The new element, which he called germanium, was isolated by heating the dry sulfide in a current of hydrogen. The gray, metallic powder was found to be less volatile than antimony, but the volatility of the chloride explains why Winkler obtained nothing but sodium chloride when he evaporated the filtrate from the precipitated sulfur. The germanium chloride had all been lost as vapor. The ore argyrodite is now known to be a double sulfide of silver and germanium, GeS2·4Ag2S.

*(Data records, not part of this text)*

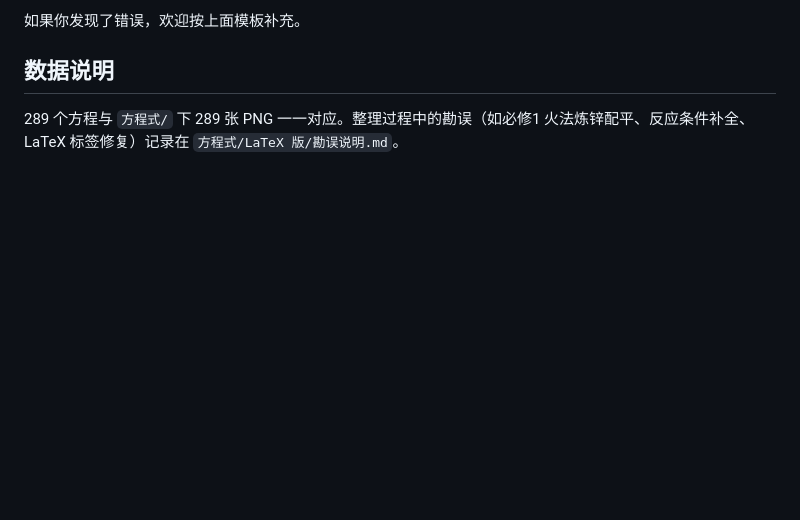
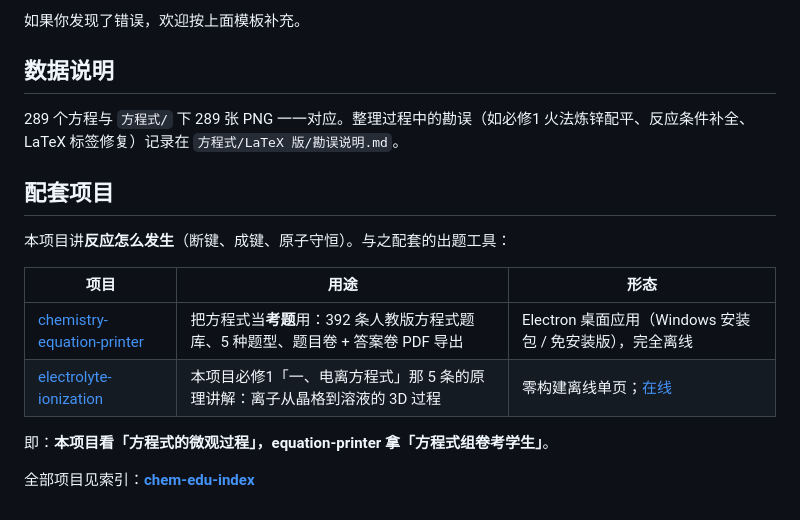
Before and after one commit to xmmmymm/chem-reaction-3d, a Markdown page: README.md, the part around the change. GitHub-like rendering; blank space fills up the shorter version.

Commit message:
docs: 新增「配套项目」章节，建立跨仓库导航
指向统一索引仓库 chem-edu-index，并说明与相关项目的知识点互补关系。

```diff
--- a/README.md
+++ b/README.md
@@ -129,3 +129,16 @@ _vendor/        离线依赖（three/KaTeX/Tailwind），字体已内联
 ## 数据说明
 
 289 个方程与 `方程式/` 下 289 张 PNG 一一对应。整理过程中的勘误（如必修1 火法炼锌配平、反应条件补全、LaTeX 标签修复）记录在 `方程式/LaTeX 版/勘误说明.md`。
+
+## 配套项目
+
+本项目讲**反应怎么发生**（断键、成键、原子守恒）。与之配套的出题工具：
+
+| 项目 | 用途 | 形态 |
+|---|---|---|
+| [chemistry-equation-printer](https://github.com/xmmmymm/chemistry-equation-printer) | 把方程式当**考题**用：392 条人教版方程式题库、5 种题型、题目卷 + 答案卷 PDF 导出 | Electron 桌面应用（Windows 安装包 / 免安装版），完全离线 |
+| [electrolyte-ionization](https://github.com/xmmmymm/electrolyte-ionization) | 本项目必修1「一、电离方程式」那 5 条的原理讲解：离子从晶格到溶液的 3D 过程 | 零构建离线单页；[在线](https://xmmmymm.github.io/electrolyte-ionization/) |
+
+即：**本项目看「方程式的微观过程」，equation-printer 拿「方程式组卷考学生」**。
+
+全部项目见索引：**[chem-edu-index](https://github.com/xmmmymm/chem-edu-index)**
```
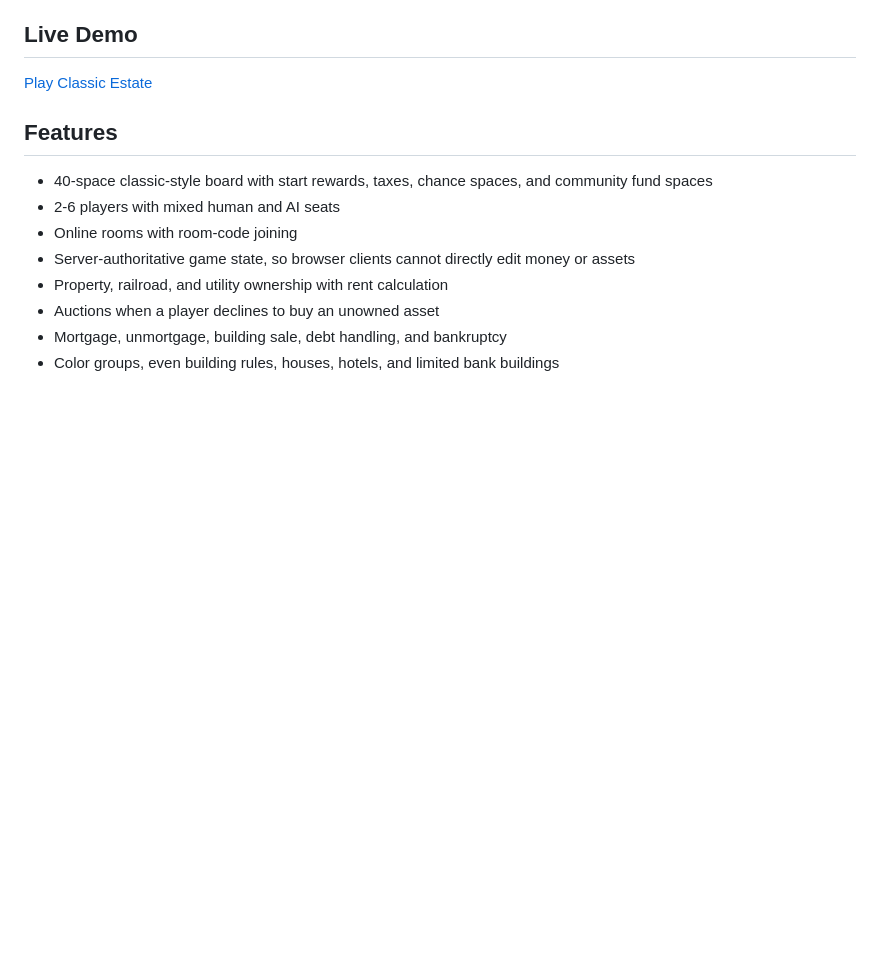
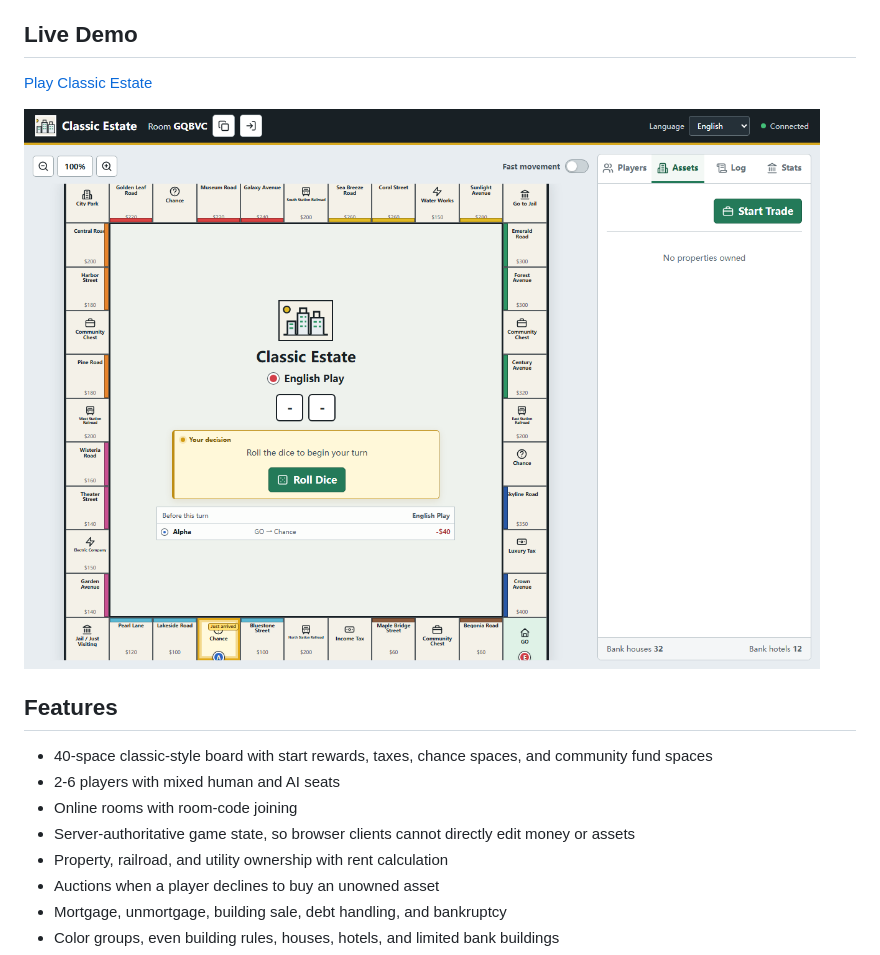
Before and after one commit to 5968qqq/classic-estate, a Markdown page: README.md, the part around the change. Drawn GitHub-style; pictures changed too: docs/assets/classic-estate-gameplay.png (added); blank space fills up the shorter version.

Commit message:
Add README gameplay screenshot

```diff
--- a/README.md
+++ b/README.md
@@ -9,6 +9,8 @@ This project is an independent open-source implementation of familiar property-t
 ## Live Demo
 
 [Play Classic Estate](https://194-195-124-192.nip.io/)
+
+![Classic Estate gameplay screenshot](docs/assets/classic-estate-gameplay.png)
 
 ## Features
 
```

Winkler thought at first that germanium was a metalloid like antimony and arsenic, and that it would be found to be identical with Mendeléeff's predicted ekastibium, an element which ought to lie between antimony and bismuth. The scientific world immediately became interested in the new element. On February 26th Mendeleeff contributed to the Berichte der deutschen chemischen Gesellschaft a list of properties which the new element would have to have in order to fit into the space between antimony and bismuth. He thought it more likely, however, because of the solubility of the chloride in water and because of the white color of the sulfide, that germanium was ekacadmium, an element between cadmium and mercury. At the same time Victor von Richter of Breslau wrote to Winkler saying he believed germanium to be ekasilicon, the lowest homolog of tin, an undiscovered element between gallium and arsenic. Two days later Lothar Meyer said in the Berichte that he, too, believed germanium to be the longed-for ekasilicon, and that he had already expressed that opinion to his advanced students .
[p.227] Winkler's months of discouragement were ended, and he worked joyously, stimulated by the interest and encouragement of these eminent chemists. A vast amount of work remained to be done, and the obtaining of sufficient quantities of germanium compounds became increasingly difficult. Pure argyrodite contains only 7 per cent. of germanium, the rich ore had been exhausted, and Winkler was obliged to work up large quantities of the low-grade ore. He had at first hoped to strike richer deposits of argyrodite, and had therefore been too generous with his valuable germanium compounds. Nevertheless, he finally obtained convincing proof that germanium is the ekasilicon predicted by Mendeléeff in 1871 [by comparing the predicted properties of ekasilicon with the actual properties of germanium].
Mendeléeff had made only one mistake in his prophecy. He had thought that ekasilicon, like titanium, would be difficult to liquefy and volatilize. Lothar Meyer, who had disagreed with him on this point, proved to be correct. Winkler afterward said that germanium contradicted all expectations in its occurrence in nature. He said that he might have expected to find it combined with oxygen and accompanied by titanium and zirconium in rare Scandinavian minerals, but would never have thought to look for it in silver mines among the related compounds of arsenic and antimony.
Clemens Winkler made brilliant contributions both to pure and applied chemistry, and had many interests beyond the chemical field. Like Davy and Ekeberg, he had poetic ability, and many of his songs are preserved in the songbook of the Freiberg Academy. O. Brunck says that these were written in good form and with well-chosen words. For the entertainment of his guests, Winkler often used to write humorous chemical verses for them to sing while he played a gay accompaniment on almost any instrument they might prefer. He resigned his professorship in 1902, and died of carcinoma on October 8, 1904. His name will always be honored wherever true scientific greatness is appreciated.